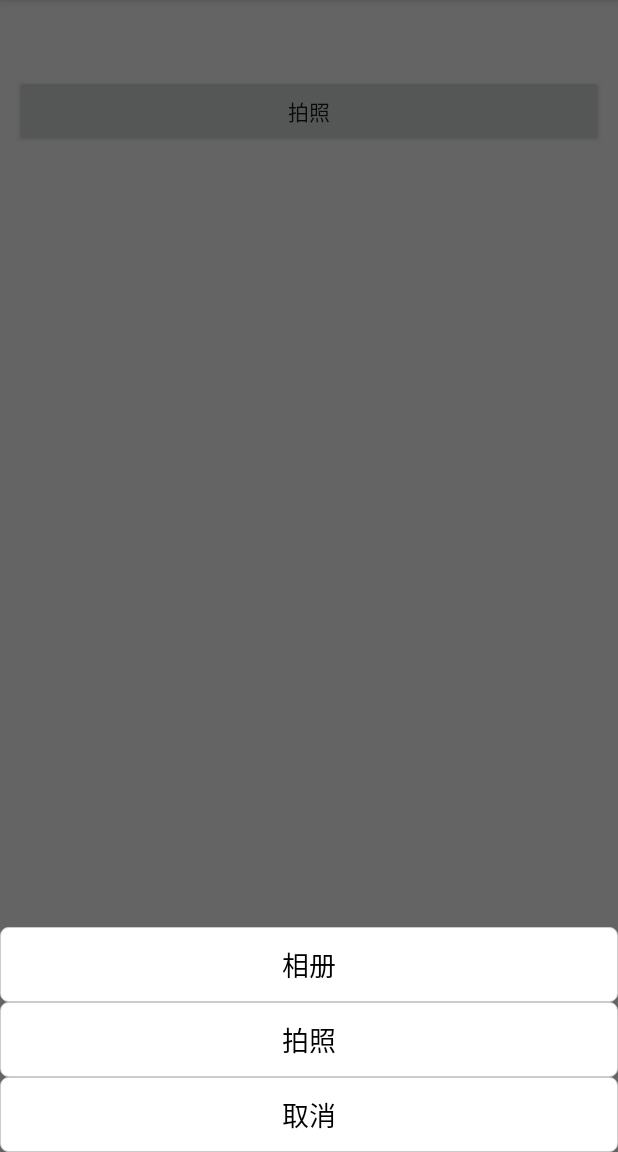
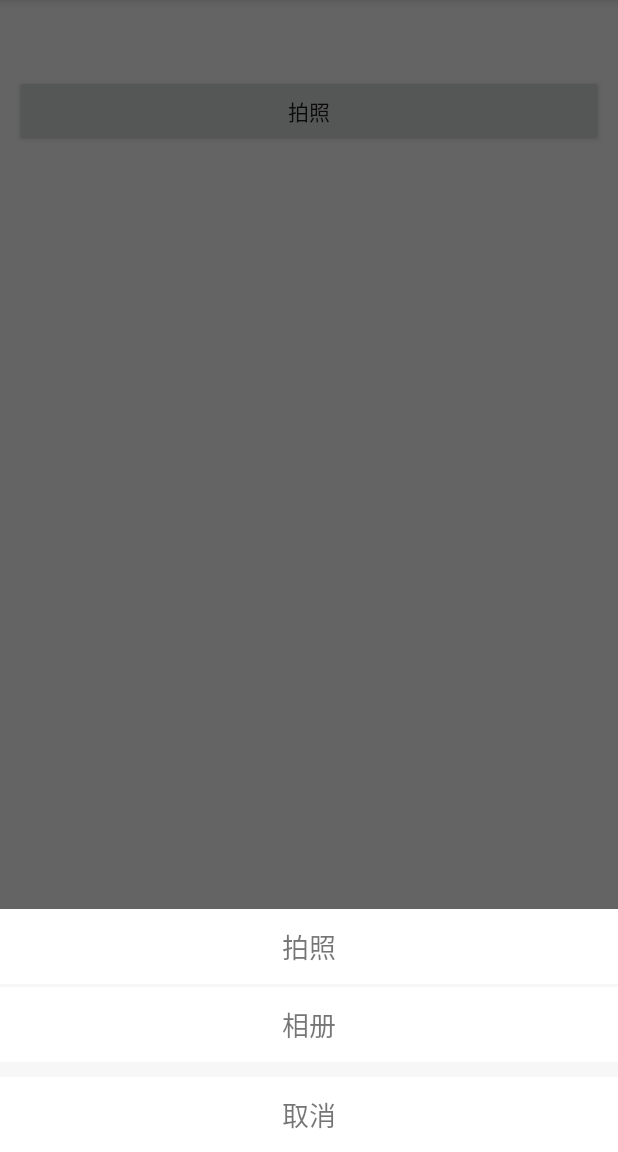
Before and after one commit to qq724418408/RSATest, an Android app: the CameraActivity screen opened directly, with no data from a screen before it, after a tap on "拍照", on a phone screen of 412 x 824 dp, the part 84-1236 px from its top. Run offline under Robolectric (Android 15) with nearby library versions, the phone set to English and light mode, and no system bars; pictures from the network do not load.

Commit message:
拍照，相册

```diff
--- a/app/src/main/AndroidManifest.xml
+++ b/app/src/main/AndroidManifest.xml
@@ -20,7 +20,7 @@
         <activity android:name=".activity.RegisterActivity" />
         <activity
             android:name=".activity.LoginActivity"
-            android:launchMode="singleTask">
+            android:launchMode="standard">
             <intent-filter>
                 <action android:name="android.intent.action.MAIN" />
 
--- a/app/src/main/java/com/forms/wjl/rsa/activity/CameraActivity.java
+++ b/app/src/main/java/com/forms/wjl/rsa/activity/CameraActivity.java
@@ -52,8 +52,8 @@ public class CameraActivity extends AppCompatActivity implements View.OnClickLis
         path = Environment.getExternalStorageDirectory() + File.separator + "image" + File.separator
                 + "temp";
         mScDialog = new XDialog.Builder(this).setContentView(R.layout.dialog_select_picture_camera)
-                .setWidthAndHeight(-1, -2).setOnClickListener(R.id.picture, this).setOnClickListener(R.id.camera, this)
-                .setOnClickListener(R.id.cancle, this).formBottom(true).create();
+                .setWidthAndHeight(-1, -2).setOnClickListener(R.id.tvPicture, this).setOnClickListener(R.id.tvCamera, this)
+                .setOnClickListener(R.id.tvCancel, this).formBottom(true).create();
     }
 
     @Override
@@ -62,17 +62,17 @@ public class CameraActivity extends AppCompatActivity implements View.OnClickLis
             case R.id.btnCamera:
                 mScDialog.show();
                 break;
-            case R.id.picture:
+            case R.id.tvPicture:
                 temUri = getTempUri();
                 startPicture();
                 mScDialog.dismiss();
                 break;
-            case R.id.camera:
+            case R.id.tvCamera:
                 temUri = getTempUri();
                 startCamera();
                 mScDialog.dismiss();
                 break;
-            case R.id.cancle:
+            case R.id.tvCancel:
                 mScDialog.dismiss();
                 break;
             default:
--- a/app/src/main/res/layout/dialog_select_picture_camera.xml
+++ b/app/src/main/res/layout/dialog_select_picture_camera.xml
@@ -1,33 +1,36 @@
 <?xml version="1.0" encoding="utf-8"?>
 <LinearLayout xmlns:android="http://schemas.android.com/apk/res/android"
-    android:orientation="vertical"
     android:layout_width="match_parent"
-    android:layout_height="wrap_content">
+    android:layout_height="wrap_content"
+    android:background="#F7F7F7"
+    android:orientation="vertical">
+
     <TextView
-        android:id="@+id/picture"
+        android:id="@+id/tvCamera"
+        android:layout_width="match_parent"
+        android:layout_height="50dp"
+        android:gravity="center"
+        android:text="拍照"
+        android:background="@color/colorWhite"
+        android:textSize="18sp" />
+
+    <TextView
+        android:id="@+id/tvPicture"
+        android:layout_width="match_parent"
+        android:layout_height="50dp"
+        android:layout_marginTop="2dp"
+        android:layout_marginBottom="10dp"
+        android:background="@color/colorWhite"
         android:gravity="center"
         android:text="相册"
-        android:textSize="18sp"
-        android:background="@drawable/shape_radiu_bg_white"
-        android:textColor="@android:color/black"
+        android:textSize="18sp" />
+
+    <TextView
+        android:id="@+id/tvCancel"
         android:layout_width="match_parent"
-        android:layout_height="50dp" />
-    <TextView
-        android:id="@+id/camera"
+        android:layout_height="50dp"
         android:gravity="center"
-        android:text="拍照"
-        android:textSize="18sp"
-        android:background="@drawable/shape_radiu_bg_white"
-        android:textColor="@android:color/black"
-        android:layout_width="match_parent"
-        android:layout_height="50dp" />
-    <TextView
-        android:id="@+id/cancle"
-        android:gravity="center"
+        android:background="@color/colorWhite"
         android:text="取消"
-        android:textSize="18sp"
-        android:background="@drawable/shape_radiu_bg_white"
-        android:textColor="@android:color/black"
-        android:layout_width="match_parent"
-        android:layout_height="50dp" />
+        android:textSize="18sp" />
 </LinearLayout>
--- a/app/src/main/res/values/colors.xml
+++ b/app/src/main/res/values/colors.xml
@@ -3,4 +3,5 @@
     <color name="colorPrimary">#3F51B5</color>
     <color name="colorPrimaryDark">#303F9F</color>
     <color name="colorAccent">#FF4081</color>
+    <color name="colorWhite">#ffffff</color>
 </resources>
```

..........

▶ _Assignment_
Set the listing down again exactly, skipping each picture.

▶ _Solution to this problem_
Before and after one commit to qq724418408/RSATest, an Android app: the CameraActivity screen opened directly, with no data from a screen before it, after a tap on "拍照", on a phone screen of 412 x 824 dp, the part 84-1236 px from its top. Run offline under Robolectric (Android 15) with nearby library versions, the phone set to English and light mode, and no system bars; pictures from the network do not load.

Commit message:
拍照，相册

```diff
--- a/app/src/main/AndroidManifest.xml
+++ b/app/src/main/AndroidManifest.xml
@@ -20,7 +20,7 @@
         <activity android:name=".activity.RegisterActivity" />
         <activity
             android:name=".activity.LoginActivity"
-            android:launchMode="singleTask">
+            android:launchMode="standard">
             <intent-filter>
                 <action android:name="android.intent.action.MAIN" />
 
--- a/app/src/main/java/com/forms/wjl/rsa/activity/CameraActivity.java
+++ b/app/src/main/java/com/forms/wjl/rsa/activity/CameraActivity.java
@@ -52,8 +52,8 @@ public class CameraActivity extends AppCompatActivity implements View.OnClickLis
         path = Environment.getExternalStorageDirectory() + File.separator + "image" + File.separator
                 + "temp";
         mScDialog = new XDialog.Builder(this).setContentView(R.layout.dialog_select_picture_camera)
-                .setWidthAndHeight(-1, -2).setOnClickListener(R.id.picture, this).setOnClickListener(R.id.camera, this)
-                .setOnClickListener(R.id.cancle, this).formBottom(true).create();
+                .setWidthAndHeight(-1, -2).setOnClickListener(R.id.tvPicture, this).setOnClickListener(R.id.tvCamera, this)
+                .setOnClickListener(R.id.tvCancel, this).formBottom(true).create();
     }
 
     @Override
@@ -62,17 +62,17 @@ public class CameraActivity extends AppCompatActivity implements View.OnClickLis
             case R.id.btnCamera:
                 mScDialog.show();
                 break;
-            case R.id.picture:
+            case R.id.tvPicture:
                 temUri = getTempUri();
                 startPicture();
                 mScDialog.dismiss();
                 break;
-            case R.id.camera:
+            case R.id.tvCamera:
                 temUri = getTempUri();
                 startCamera();
                 mScDialog.dismiss();
                 break;
-            case R.id.cancle:
+            case R.id.tvCancel:
                 mScDialog.dismiss();
                 break;
             default:
--- a/app/src/main/res/layout/dialog_select_picture_camera.xml
+++ b/app/src/main/res/layout/dialog_select_picture_camera.xml
@@ -1,33 +1,36 @@
 <?xml version="1.0" encoding="utf-8"?>
 <LinearLayout xmlns:android="http://schemas.android.com/apk/res/android"
-    android:orientation="vertical"
     android:layout_width="match_parent"
-    android:layout_height="wrap_content">
+    android:layout_height="wrap_content"
+    android:background="#F7F7F7"
+    android:orientation="vertical">
+
     <TextView
-        android:id="@+id/picture"
+        android:id="@+id/tvCamera"
+        android:layout_width="match_parent"
+        android:layout_height="50dp"
+        android:gravity="center"
+        android:text="拍照"
+        android:background="@color/colorWhite"
+        android:textSize="18sp" />
+
+    <TextView
+        android:id="@+id/tvPicture"
+        android:layout_width="match_parent"
+        android:layout_height="50dp"
+        android:layout_marginTop="2dp"
+        android:layout_marginBottom="10dp"
+        android:background="@color/colorWhite"
         android:gravity="center"
         android:text="相册"
-        android:textSize="18sp"
-        android:background="@drawable/shape_radiu_bg_white"
-        android:textColor="@android:color/black"
+        android:textSize="18sp" />
+
+    <TextView
+        android:id="@+id/tvCancel"
         android:layout_width="match_parent"
-        android:layout_height="50dp" />
-    <TextView
-        android:id="@+id/camera"
+        android:layout_height="50dp"
         android:gravity="center"
-        android:text="拍照"
-        android:textSize="18sp"
-        android:background="@drawable/shape_radiu_bg_white"
-        android:textColor="@android:color/black"
-        android:layout_width="match_parent"
-        android:layout_height="50dp" />
-    <TextView
-        android:id="@+id/cancle"
-        android:gravity="center"
+        android:background="@color/colorWhite"
         android:text="取消"
-        android:textSize="18sp"
-        android:background="@drawable/shape_radiu_bg_white"
-        android:textColor="@android:color/black"
-        android:layout_width="match_parent"
-        android:layout_height="50dp" />
+        android:textSize="18sp" />
 </LinearLayout>
--- a/app/src/main/res/values/colors.xml
+++ b/app/src/main/res/values/colors.xml
@@ -3,4 +3,5 @@
     <color name="colorPrimary">#3F51B5</color>
     <color name="colorPrimaryDark">#303F9F</color>
     <color name="colorAccent">#FF4081</color>
+    <color name="colorWhite">#ffffff</color>
 </resources>
```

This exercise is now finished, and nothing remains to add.